Monthly maintenance in itself showed no problems. Mail was as usual:
PMAS statistics for February
Total messages : 2456 = 100.0 o/o
DNS Blacklisted : 0 = .0 o/o (Files: 0)
Relay attempts : 1280 = 52.1 o/o (Files: 28)
Accepted by PMAS : 1176 = 47.8 o/o (Files: 28)
Handled by explicit rule
Rejected : 842 = 71.5 o/o (processed), 34.2 o/o (all)
Accepted : 116 = 9.8 o/o (processed), 4.7 o/o (all)
Handled by content
Discarded : 161 = 13.6 o/o (processed), 6.5 o/o (all)
Quarantained : 49 = 4.1 o/o (processed), 1.9 o/o (all)
Delivered : 8 = .6 o/o (processed), .3 o/o (all)
but there has been something strange in the antirelay logfiles: between 10-Fen and today, these are a mixture of PMAS.log content and PMAS_ANTIRELAY.LOG. All files were therefore over 60 blocks in size. Searching through these files for the antirelay status (571) held just two files that actually required inspection: the ones of 11th and 25th:

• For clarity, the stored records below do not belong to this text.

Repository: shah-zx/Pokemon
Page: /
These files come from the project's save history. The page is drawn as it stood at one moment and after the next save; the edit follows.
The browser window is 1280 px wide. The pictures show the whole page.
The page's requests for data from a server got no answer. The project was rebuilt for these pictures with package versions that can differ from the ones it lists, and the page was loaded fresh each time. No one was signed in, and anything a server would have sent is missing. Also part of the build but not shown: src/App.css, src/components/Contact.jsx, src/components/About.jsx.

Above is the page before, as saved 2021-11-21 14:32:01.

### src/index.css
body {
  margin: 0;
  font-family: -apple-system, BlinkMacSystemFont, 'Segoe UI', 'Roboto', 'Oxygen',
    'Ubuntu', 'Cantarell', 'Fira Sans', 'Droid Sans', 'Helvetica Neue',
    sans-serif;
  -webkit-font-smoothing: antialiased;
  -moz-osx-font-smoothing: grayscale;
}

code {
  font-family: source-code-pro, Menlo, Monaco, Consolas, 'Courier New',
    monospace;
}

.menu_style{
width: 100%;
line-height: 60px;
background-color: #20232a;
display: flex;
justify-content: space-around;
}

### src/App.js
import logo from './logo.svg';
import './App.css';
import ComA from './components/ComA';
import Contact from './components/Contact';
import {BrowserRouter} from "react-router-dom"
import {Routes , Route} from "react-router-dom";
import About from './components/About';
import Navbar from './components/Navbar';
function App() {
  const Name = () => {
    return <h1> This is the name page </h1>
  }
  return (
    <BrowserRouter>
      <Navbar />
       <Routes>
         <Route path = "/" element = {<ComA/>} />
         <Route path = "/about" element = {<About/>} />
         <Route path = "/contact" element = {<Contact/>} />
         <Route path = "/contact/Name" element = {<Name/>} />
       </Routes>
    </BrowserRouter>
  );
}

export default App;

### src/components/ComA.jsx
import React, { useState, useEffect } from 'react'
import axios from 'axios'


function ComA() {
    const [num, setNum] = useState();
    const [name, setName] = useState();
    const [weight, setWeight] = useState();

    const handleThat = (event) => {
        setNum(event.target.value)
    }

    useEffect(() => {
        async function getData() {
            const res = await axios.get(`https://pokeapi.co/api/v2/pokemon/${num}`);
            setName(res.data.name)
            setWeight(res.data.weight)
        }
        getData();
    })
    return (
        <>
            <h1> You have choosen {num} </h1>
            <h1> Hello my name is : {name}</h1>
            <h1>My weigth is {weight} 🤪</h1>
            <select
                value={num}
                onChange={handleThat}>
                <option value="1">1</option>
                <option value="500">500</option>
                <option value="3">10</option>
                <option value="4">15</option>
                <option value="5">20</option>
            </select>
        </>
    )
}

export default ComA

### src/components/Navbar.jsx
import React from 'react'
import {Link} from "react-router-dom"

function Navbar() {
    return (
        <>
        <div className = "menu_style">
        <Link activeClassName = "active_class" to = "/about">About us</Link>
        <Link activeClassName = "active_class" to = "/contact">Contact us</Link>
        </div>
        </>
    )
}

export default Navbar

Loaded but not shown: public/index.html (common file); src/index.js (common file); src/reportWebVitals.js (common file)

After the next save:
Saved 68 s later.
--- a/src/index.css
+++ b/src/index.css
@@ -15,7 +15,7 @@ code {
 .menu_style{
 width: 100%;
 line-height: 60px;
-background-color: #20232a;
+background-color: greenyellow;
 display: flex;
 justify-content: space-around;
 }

11-FEB-2018 between 21:24:54.19 and 21:28:00.87, from address 220.127.116.11 (190 entries)
25-FEB-2018 between 20:29:42.78 and 25-FEB-2018, from address 18.104.22.168 (146 entries).

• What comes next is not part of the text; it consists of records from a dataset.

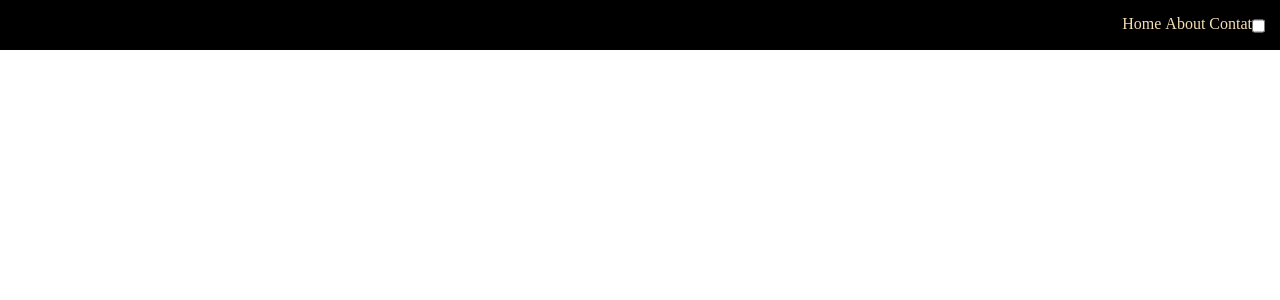
Repository: imokha01/toggleNavBar
Page: index.html
An editor plug-in stored every save of this project. The page is shown before and after the next save, followed by the edit.
The browser window is 1280 px wide. The pictures show the whole page.

Above is the page before, as saved 2023-12-26 22:16:48.

After the next save:
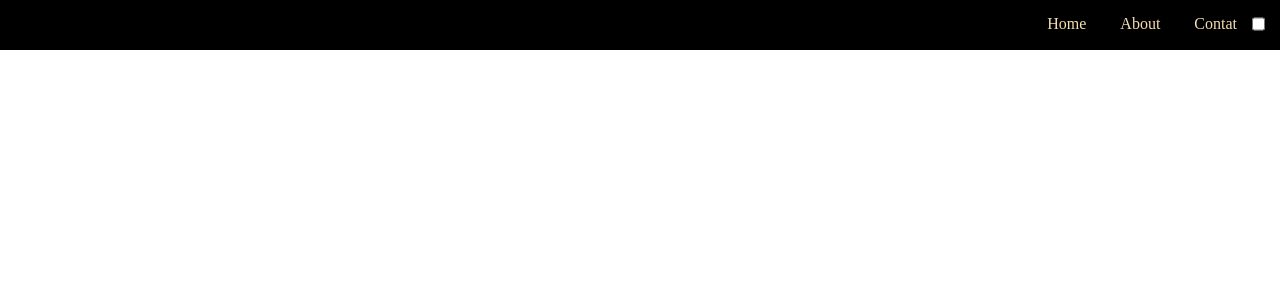
Saved 5 s later.
--- a/style.css
+++ b/style.css
@@ -20,8 +20,8 @@
 .header__content__navbar__link{
     color: wheat;
     text-decoration: none;
-    float: left;
     margin: auto;
+    padding: 15px
 
 }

In both cases, used a bogus user from this domain, trying to relay to email@example.com. Once again, hosted by Hostwinds.com; so I’ll warn them again.
Last Itanium system into cluster
The two ‘big’ servers (IRIS and INDRA) are added to the cluster already, but one (INGE) was still to do.
Other than I initially thought, these two big servers have two single-core processors, without hyperthreading. Being similar in hardware (and from the same supplier), it looks these are the older ones of the three. That only CPU #1 is added to the set of CPU’s, is therefore obvious.
INGE, once booted, shows that CPU’s #1, 2 and 3 are added, so it is a newer one. However, it is the one causing problems. I had the machine running when I added the other systems but I couldn’t do that one because before, there as an issue with the SCSI controller so the machine didn’t boot when the system disk was in slot 0 (PUN0, LUN 0) – where is was when I installed VMS on it. Moved it to slot # 2 (PUN2, LUN 0) where I could boot is when accessing EFI and started it by accessing this disk directly and start FSO:\EFI\VMS\VMS_LOADER). But on the EFI boor menu, it was still residing on PUN0 LUN0. So I need to do it interactively.
However, trying to access the ILO yesterday failed: The ILO was non-responsive to PING, TELNET and HTTP on the designated address. So today it was a matter of finding out the cause. Thinking it might be the battery failing (though the supplier said he replaced it) so I took the IKO out, put in a new battery, and re-installed it. Since DHCP is enabled by default, I could figure out what address it would have – but on DIANA,
$ DHCPDBDUMP didn’t show any address that did work.
$ TCPIP SHO HOST gave me a hint – since the name of the management port is MP<macaddress> now I could access MP, set the configuration to what it should be, and work from there.: Booted the machine from bay#2 – and that worked. Next, shutdown the machine to find out what message was given if the disk was in slot#0 – where it should be. This time, there was nothing wrong; perhaps because when the ILO was out, I could check the connector, may have moved it a bit… SO I added the machine to the cluster. Now being able to access the disk containing the new licenses, this machine is set to work until 12-Mar-2019 – like all others.
Hopefully, this wail keep working – fingers crossed.
Next stage is setting this machine up (as well as INDRA) as DIANA and IRIS, and a quorum node on a laptop running a 64-bit version of Windows (so not the current one).
Fan bearings gone
The main fan of the DS10 server (DIANA) is getting very loud – sounds the bearings are gone. A new one has been ordered but it is uncertain when it will arrive….